** Instructions to follow **
What you return should match the material below line for line, except that no image appears in it.
□ □ □ □
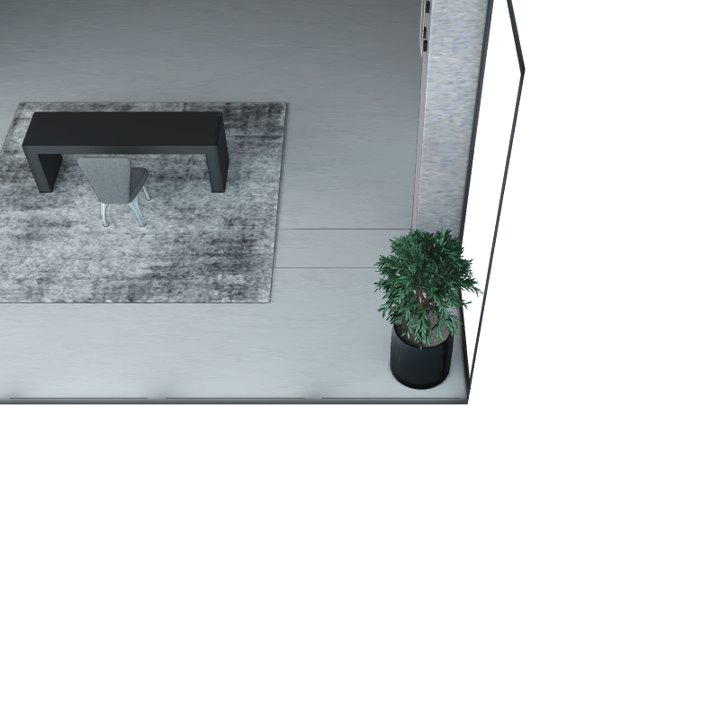
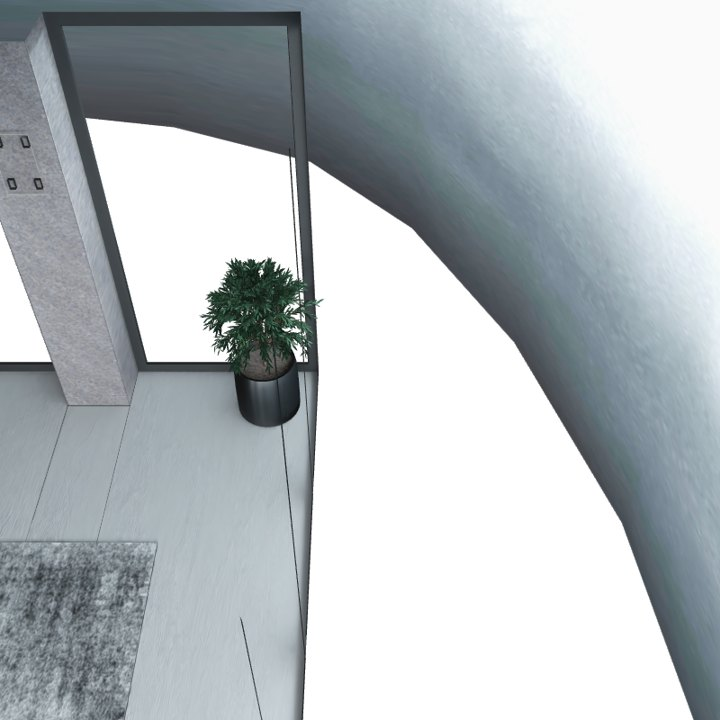
Pick office frames that actually show the room
The evenly-spaced sample landed on low-elevation frames that read as
wall and window close-ups. Selecting from the top elevation bands
instead, spread across azimuth, shows the space the way the classroom
gallery does. Also names the white backdrop in the frames, since it is
what the reflection streaks came from.

diff --git a/index.html b/index.html
@@ -583,6 +583,12 @@
     </div>
 
     <h3 class="reveal" style="margin-top:28px;"><span class="ko">오피스 공간 학습 프레임 (200장 중 8장)</span><span class="en">Office training frames (8 of 200)</span></h3>
+    <div class="prose reveal" style="margin-bottom:16px;">
+      <p>
+        <span class="ko">프레임마다 크게 보이는 흰 곡면은 원본 3D 모델에 포함된 배경 시클로라마입니다. 유리 너머로 비치는 이 배경이 뒤에 설명할 반사 스트릭의 출처이기도 합니다.</span>
+        <span class="en">The large white curve in each frame is the backdrop cyclorama that ships with the source 3D model. Seen through the glass, it is also where the reflection streaks described above came from.</span>
+      </p>
+    </div>
     <div class="gallery reveal">
       <img src="assets/modern_office_input_01.jpg" alt="Modern office render frame 1" loading="lazy">
       <img src="assets/modern_office_input_02.jpg" alt="Modern office render frame 2" loading="lazy">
□ □ □ □
** The answer **
Pick office frames that actually show the room
The evenly-spaced sample landed on low-elevation frames that read as
wall and window close-ups. Selecting from the top elevation bands
instead, spread across azimuth, shows the space the way the classroom
gallery does. Also names the white backdrop in the frames, since it is
what the reflection streaks came from.

diff --git a/index.html b/index.html
@@ -583,6 +583,12 @@
     </div>
 
     <h3 class="reveal" style="margin-top:28px;"><span class="ko">오피스 공간 학습 프레임 (200장 중 8장)</span><span class="en">Office training frames (8 of 200)</span></h3>
+    <div class="prose reveal" style="margin-bottom:16px;">
+      <p>
+        <span class="ko">프레임마다 크게 보이는 흰 곡면은 원본 3D 모델에 포함된 배경 시클로라마입니다. 유리 너머로 비치는 이 배경이 뒤에 설명할 반사 스트릭의 출처이기도 합니다.</span>
+        <span class="en">The large white curve in each frame is the backdrop cyclorama that ships with the source 3D model. Seen through the glass, it is also where the reflection streaks described above came from.</span>
+      </p>
+    </div>
     <div class="gallery reveal">
       <img src="assets/modern_office_input_01.jpg" alt="Modern office render frame 1" loading="lazy">
       <img src="assets/modern_office_input_02.jpg" alt="Modern office render frame 2" loading="lazy">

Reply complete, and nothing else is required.